Because in reality, deciding to cook, isn’t just deciding to throw a few ingredients in a pan and saying “Voila!” appeasing your stomach and your family. Making the decision to cook, means making the decision to think (or find) some magical dish to make, driving to the store, spending time navigating through the droves of other shoppers battling the same exact struggle, waiting in the checkout line, getting back in the car along with the rest of those in rush-hour traffic, putting the groceries away, just wanting to sit for 5 minutes, remembering you forgot to do something at the office, stressing about that for a few minutes, prepping the meal, doing the actual cooking, eating the meal, doing the dishes. That can be a bundle of exhaustion. And on top of that, there’s not a guarantee that the people you’re cooking for are going to like what you’ve made. Even if you have a solid track record.
When it comes to creating, the struggle is about as real. It took me 19 headlines and 19 corresponding introductory sentences to get to this one. It took me 19 different ideas to get to one I felt I could complete today. Why? I didn’t know where to start. It seemed daunting and overwhelming. Like ordering take-up would just be easier. Like just continuing with the normal way I do business instead of trying to grow it would be better. There are so many ingredients that I didn’t know how to compile them into a cohesive dish. There are so many tasks I have to do to keep my business operating that coming home and creating more seemed like a mountain I didn’t feel like climbing.

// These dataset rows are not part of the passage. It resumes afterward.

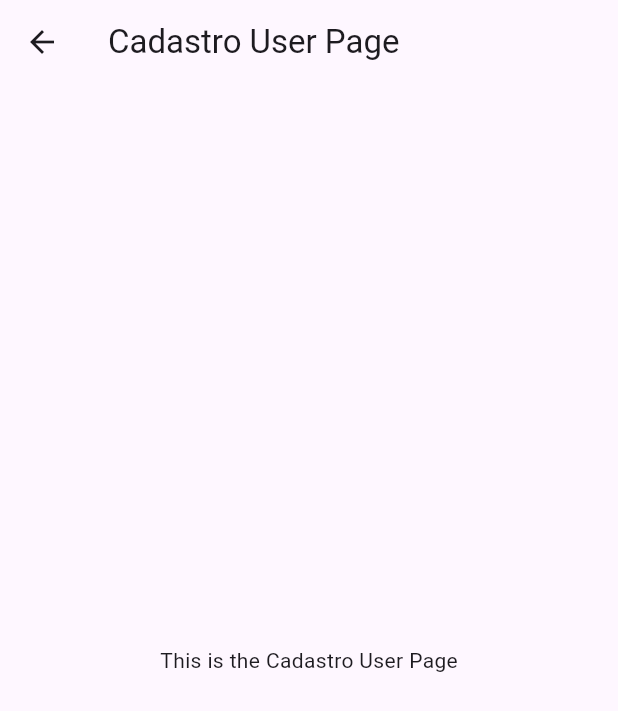
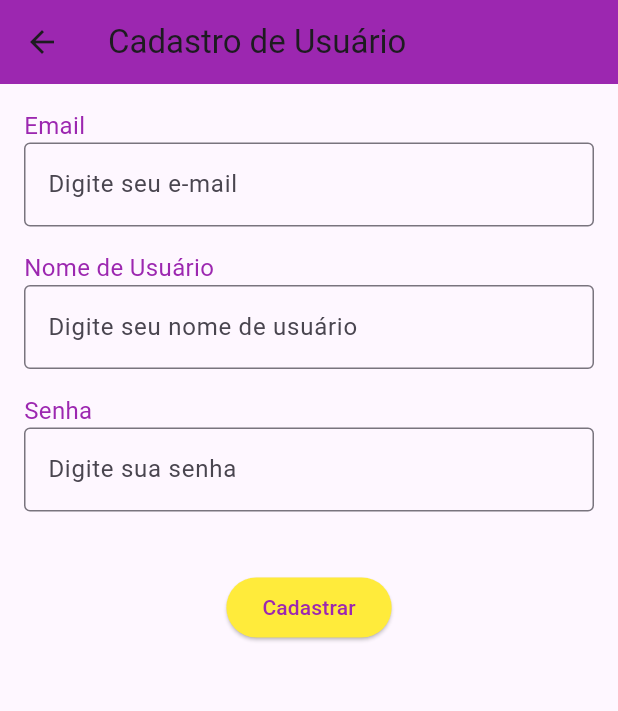
Before and after one commit to anellykovalski/front_dev_movel, a Flutter app: the CadastroUserPage screen opened directly, on a phone screen of 412 x 824 dp. Shown: the top 711 px of the screen. Run offline on Flutter 3.47's test engine with Material 3 defaults, Android fonts, the phone set to English and light mode, and no system bars.

Commit message:
Update cadastro_user.dart

```diff
--- a/lib/screem/cadastro_user.dart
+++ b/lib/screem/cadastro_user.dart
@@ -1,14 +1,140 @@
 import 'package:flutter/material.dart';
 
-class CadastroUserPage extends StatelessWidget {
+class CadastroUserPage extends StatefulWidget {
+  @override
+  _CadastroUserPageState createState() => _CadastroUserPageState();
+}
+
+class _CadastroUserPageState extends State<CadastroUserPage> {
+  final _formKey = GlobalKey<FormState>();
+  final _emailController = TextEditingController();
+  final _usernameController = TextEditingController();
+  final _passwordController = TextEditingController();
+
+  void _register() {
+    if (_formKey.currentState!.validate()) {
+      String email = _emailController.text;
+      String username = _usernameController.text;
+      String password = _passwordController.text;
+
+      // Aqui você pode adicionar a lógica para enviar os dados para o banco de dados
+      // Exemplo de lógica para integração com um serviço de backend:
+
+      // Future<void> _sendDataToServer() async {
+      //   final response = await http.post(
+      //     Uri.parse('https://example.com/register'),
+      //     body: {
+      //       'email': email,
+      //       'username': username,
+      //       'password': password,
+      //     },
+      //   );
+      //   if (response.statusCode == 200) {
+      //     // Sucesso
+      //   } else {
+      //     // Erro
+      //   }
+      // }
+
+      // _sendDataToServer();
+
+      // Exemplo de mensagem de sucesso:
+      ScaffoldMessenger.of(context).showSnackBar(
+        SnackBar(content: Text('Usuário cadastrado com sucesso!')),
+      );
+    }
+  }
+
   @override
   Widget build(BuildContext context) {
     return Scaffold(
       appBar: AppBar(
-        title: Text('Cadastro User Page'),
+        title: Text('Cadastro de Usuário'),
+        backgroundColor: Colors.purple,
       ),
-      body: Center(
-        child: Text('This is the Cadastro User Page'),
+      body: Padding(
+        padding: const EdgeInsets.all(16.0),
+        child: Form(
+          key: _formKey,
+          child: Column(
+            crossAxisAlignment: CrossAxisAlignment.start,
+            children: [
+              Text(
+                'Email',
+                style: TextStyle(fontSize: 16, color: Colors.purple),
+              ),
+              TextFormField(
+                controller: _emailController,
+                decoration: InputDecoration(
+                  hintText: 'Digite seu e-mail',
+                  border: OutlineInputBorder(),
+                  focusedBorder: OutlineInputBorder(
+                    borderSide: BorderSide(color: Colors.purple),
+                  ),
+                ),
+                validator: (value) {
+                  if (value == null || value.isEmpty) {
+                    return 'Por favor, insira seu e-mail';
+                  }
+                  return null;
+                },
+              ),
+              SizedBox(height: 16),
+              Text(
+                'Nome de Usuário',
+                style: TextStyle(fontSize: 16, color: Colors.purple),
+              ),
+              TextFormField(
+                controller: _usernameController,
+                decoration: InputDecoration(
+                  hintText: 'Digite seu nome de usuário',
+                  border: OutlineInputBorder(),
+                  focusedBorder: OutlineInputBorder(
+                    borderSide: BorderSide(color: Colors.purple),
+                  ),
+                ),
+                validator: (value) {
+                  if (value == null || value.isEmpty) {
+                    return 'Por favor, insira seu nome de usuário';
+                  }
+                  return null;
+                },
+              ),
+              SizedBox(height: 16),
+              Text(
+                'Senha',
+                style: TextStyle(fontSize: 16, color: Colors.purple),
+              ),
+              TextFormField(
+                controller: _passwordController,
+                obscureText: true,
+                decoration: InputDecoration(
+                  hintText: 'Digite sua senha',
+                  border: OutlineInputBorder(),
+                  focusedBorder: OutlineInputBorder(
+                    borderSide: BorderSide(color: Colors.purple),
+                  ),
+                ),
+                validator: (value) {
+                  if (value == null || value.isEmpty) {
+                    return 'Por favor, insira sua senha';
+                  }
+                  return null;
+                },
+              ),
+              SizedBox(height: 40, width: 20,),
+              Center(
+                child: ElevatedButton(
+                  onPressed: _register,
+                  style: ElevatedButton.styleFrom(
+                    foregroundColor: Colors.purple, backgroundColor: Colors.yellow,
+                  ),
+                  child: Text('Cadastrar'),
+                ),
+              ),
+            ],
+          ),
+        ),
       ),
     );
   }
```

At some point you make the commitment to the process. You make the commitment to the choice to cook and all that comes with it. You make the commitment to the process of creation, to the choice of growth, and to allowing content creation to become a core part of your business–something you can enjoy, like cooking. And I’ll be the first to say that isn’t always easy.
It’s tiring, I get it. But you have to eat to grow. You have to eat to stay healthy. You have to create to keep your business from stagnating. And with creation, you can also nourish your clients, adding value to the work you already do for them. Creation, just like your average dinner, doesn’t have to be a gourmet meal. The point is consistency–consistently nourishing your body, mind, and your business.
This read was originally posted on AlyssaPatmos.com.